INSTRUCTIONS FOR THE TASK: Look through the lines below, find those with the word "LEDGER", and copy them.

Records from a collection:
◇ ◇ ◇ ◇ ◇
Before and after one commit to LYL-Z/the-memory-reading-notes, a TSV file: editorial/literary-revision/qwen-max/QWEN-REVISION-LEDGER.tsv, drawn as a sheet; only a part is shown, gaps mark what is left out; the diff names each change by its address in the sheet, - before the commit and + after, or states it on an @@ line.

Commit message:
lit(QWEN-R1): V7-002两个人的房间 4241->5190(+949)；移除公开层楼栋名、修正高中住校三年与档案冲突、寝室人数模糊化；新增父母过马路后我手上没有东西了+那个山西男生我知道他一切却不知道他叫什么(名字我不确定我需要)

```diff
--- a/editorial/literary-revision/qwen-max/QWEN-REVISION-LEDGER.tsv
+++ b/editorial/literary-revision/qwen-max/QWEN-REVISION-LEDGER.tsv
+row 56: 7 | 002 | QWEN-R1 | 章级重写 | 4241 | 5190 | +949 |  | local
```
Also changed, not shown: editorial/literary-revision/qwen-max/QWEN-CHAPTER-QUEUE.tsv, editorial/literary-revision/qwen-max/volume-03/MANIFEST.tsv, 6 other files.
◇ ◇ ◇ ◇ ◇
REPLY:
Before and after one commit to LYL-Z/the-memory-reading-notes, a TSV file: editorial/literary-revision/qwen-max/QWEN-REVISION-LEDGER.tsv, drawn as a sheet; only a part is shown, gaps mark what is left out; the diff names each change by its address in the sheet, - before the commit and + after, or states it on an @@ line.
--- a/editorial/literary-revision/qwen-max/QWEN-REVISION-LEDGER.tsv
+++ b/editorial/literary-revision/qwen-max/QWEN-REVISION-LEDGER.tsv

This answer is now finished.